- Copy the code above
- Create a new query –> From Other Sources –> Blank Query
- Change the query name to PowerTrim
- Go into the Advanced Editor
- Select all the text and replace it with the code above –> Done
How it Works
We’d call this from a custom column, feeding in a column of text, and specifying the character (or even string of characters) we’d like to trim. The function then works through the following process:
- It checks to see if the char_to_trim was provided, and uses a space if not
- It splits the text by that character, resulting in a list:
(This list shows the word “bookkeeper” split by “e”)
- Filters out any blank rows
- Combines the remaining items using the original character to split by
(The original version was actually all rolled up in one line, but I find it easier to debug, step through, examine and play with when it’s separated.)
Here’s some examples of the function in action. I started with a raw table from Excel. (Create a new query –> From Table)
And added a Custom column by going to Add Column –> Add Custom Column
- Name: Trim_null
- Formula: =PowerTrim([Text])
Notice that in the first row it trimmed the leading, trailing and internal spaces. Just like Excel! (Remember that if you used Power Query’s default Text.Trim() function, you would return “trim me”, not “trim me”.)
Now, let’s add another and try with an alternate character… like 0. Again, we go to Add Column –> Add Custom Column:
- Name: Trim_0
- Formula: =PowerTrim([Text],”0”)
In this case the extraneous zeroes are trimmed out of row 3, leaving only a single one. Cool stuff. Now what about the “e”. Let’s see how that one goes.
Once more to Add Column –> Add Custom Column:
- Name: Trim_0
- Formula: =PowerTrim([Text],”e”)
The first time I looked at this, I thought there was an issue with the function. But then I remembered in this case we are removing all leading and trailing e’s, as well as replacing any duplicate e’s with a single e. You can see that this is indeed what happened in both rows 2 and 4.

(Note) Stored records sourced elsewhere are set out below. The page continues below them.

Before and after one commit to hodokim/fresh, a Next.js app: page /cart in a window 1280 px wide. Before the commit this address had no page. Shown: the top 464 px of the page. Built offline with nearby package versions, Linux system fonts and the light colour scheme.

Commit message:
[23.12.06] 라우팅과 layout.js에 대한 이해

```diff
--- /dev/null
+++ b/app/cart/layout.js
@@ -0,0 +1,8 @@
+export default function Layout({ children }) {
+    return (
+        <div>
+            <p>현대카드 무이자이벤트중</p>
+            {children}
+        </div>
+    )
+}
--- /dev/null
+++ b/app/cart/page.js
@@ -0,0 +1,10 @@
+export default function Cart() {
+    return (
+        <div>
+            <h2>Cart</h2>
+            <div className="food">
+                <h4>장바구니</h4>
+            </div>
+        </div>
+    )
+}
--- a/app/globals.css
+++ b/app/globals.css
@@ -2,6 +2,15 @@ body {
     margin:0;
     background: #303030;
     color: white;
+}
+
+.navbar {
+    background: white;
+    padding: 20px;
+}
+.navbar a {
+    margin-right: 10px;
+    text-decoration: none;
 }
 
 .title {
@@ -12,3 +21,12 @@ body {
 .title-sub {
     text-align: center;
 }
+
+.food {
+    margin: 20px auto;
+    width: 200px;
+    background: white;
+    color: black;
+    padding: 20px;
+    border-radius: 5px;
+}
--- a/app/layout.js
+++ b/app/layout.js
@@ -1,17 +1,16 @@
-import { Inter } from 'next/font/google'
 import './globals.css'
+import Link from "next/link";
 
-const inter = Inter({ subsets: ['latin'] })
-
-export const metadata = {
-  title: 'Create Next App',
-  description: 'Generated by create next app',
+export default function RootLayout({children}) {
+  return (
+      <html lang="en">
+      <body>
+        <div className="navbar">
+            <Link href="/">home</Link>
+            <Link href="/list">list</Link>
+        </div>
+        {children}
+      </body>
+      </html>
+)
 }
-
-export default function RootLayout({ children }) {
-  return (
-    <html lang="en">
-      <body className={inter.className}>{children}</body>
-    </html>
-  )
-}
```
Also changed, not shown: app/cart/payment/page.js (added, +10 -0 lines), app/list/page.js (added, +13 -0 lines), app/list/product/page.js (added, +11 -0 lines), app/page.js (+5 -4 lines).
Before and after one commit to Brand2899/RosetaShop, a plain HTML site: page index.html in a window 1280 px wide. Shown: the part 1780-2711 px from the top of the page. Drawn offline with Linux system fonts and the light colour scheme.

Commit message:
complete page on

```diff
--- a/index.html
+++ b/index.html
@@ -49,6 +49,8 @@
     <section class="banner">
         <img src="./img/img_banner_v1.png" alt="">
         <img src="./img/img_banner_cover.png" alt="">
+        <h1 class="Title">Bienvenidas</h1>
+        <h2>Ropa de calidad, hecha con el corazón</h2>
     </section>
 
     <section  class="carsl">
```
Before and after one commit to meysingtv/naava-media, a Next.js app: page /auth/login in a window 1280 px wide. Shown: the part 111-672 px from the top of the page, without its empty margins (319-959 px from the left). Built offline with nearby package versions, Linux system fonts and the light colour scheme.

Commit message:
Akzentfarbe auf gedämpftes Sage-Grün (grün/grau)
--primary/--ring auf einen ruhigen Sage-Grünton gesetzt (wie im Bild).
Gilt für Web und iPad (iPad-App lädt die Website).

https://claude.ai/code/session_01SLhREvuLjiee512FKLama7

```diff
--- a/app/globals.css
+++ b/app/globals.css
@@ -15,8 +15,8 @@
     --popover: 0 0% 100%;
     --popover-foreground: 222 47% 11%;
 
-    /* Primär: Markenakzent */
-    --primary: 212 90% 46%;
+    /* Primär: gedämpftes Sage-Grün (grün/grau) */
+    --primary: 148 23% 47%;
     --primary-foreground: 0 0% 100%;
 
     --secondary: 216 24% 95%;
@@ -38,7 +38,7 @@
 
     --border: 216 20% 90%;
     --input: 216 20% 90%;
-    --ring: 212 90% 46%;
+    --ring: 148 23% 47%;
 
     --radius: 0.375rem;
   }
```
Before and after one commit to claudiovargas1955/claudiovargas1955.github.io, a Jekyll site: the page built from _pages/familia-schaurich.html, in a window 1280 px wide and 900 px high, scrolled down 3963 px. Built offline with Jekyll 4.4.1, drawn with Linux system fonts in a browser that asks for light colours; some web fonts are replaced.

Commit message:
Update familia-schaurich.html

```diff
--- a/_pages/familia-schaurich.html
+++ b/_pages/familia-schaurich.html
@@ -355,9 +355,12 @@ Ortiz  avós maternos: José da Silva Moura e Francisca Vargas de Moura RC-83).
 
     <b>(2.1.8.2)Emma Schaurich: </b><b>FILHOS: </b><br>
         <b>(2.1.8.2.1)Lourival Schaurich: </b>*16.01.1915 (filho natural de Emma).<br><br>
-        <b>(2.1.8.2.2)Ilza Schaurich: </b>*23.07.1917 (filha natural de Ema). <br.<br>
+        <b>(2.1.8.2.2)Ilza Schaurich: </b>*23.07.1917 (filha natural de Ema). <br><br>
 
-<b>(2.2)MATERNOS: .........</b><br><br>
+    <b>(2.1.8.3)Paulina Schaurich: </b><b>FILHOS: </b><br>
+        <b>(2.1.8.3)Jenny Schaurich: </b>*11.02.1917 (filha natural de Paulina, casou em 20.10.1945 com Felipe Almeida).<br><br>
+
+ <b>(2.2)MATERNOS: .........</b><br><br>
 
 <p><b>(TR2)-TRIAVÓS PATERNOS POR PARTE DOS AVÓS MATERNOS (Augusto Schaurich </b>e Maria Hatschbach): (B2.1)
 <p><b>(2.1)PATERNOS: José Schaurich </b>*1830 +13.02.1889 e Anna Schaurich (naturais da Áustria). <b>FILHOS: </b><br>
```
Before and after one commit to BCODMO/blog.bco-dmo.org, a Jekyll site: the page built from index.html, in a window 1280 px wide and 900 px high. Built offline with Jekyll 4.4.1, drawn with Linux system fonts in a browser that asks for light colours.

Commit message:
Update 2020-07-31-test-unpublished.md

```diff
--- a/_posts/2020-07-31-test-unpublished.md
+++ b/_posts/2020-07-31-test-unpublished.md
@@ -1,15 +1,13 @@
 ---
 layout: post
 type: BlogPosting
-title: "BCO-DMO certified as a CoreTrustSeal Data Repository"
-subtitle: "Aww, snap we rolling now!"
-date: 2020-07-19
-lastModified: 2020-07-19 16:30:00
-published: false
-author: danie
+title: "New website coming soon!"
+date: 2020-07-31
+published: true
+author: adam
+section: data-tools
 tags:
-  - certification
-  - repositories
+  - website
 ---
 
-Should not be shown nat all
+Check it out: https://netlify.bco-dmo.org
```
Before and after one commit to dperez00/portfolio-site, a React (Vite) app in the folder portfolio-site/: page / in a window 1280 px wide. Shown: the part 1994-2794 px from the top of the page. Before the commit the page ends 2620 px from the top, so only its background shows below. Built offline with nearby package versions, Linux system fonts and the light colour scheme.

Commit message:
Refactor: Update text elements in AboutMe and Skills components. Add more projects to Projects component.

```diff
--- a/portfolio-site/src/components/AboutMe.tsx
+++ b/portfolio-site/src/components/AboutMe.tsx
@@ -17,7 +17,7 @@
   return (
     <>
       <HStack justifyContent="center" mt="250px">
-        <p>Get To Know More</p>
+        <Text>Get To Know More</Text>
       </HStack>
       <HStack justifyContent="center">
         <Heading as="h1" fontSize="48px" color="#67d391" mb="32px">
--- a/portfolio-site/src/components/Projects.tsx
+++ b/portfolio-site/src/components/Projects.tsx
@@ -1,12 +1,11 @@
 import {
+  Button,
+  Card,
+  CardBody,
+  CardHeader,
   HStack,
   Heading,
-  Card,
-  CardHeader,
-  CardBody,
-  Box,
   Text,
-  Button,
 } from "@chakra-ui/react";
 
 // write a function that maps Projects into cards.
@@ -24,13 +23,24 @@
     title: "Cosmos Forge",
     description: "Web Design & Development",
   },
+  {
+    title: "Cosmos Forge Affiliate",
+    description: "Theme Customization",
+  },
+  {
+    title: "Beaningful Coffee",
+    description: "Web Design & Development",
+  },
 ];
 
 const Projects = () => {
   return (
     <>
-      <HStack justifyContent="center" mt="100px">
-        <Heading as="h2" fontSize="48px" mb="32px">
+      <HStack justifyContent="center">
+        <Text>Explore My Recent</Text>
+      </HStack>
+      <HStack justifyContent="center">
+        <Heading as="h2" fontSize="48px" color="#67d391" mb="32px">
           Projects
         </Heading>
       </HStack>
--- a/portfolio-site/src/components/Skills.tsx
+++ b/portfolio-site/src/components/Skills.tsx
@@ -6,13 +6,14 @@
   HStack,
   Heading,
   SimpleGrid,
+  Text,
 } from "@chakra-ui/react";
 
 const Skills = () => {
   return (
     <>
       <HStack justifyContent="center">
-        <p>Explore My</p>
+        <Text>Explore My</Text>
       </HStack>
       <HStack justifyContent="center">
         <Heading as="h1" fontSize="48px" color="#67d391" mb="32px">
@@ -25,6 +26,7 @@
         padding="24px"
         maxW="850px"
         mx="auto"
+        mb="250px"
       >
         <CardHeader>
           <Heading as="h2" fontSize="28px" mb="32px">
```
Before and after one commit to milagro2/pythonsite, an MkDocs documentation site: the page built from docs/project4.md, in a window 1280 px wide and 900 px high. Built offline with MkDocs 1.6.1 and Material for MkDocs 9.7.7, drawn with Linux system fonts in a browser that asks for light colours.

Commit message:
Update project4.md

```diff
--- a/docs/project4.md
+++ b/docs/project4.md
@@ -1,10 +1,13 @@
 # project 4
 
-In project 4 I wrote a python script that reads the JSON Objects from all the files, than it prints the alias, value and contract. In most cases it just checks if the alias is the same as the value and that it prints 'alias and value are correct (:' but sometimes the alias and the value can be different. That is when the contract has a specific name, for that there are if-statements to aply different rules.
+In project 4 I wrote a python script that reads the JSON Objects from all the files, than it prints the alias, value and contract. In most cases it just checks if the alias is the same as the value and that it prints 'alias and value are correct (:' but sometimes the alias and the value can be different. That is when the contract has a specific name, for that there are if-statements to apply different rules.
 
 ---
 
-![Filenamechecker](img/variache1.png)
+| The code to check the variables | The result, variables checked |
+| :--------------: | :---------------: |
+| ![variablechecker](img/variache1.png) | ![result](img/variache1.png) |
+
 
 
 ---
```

I wish there was a way to get this to easily role into the Text functions category, so that I could call it something like Text.PowerTrim() or even replace the Text.Trim() function with my own. Unfortunately a query name can’t contain the period character, which kind of sucks. I guess it’s to to protect you from accidentally overwriting a function, but I’d like the ability to do it intentionally.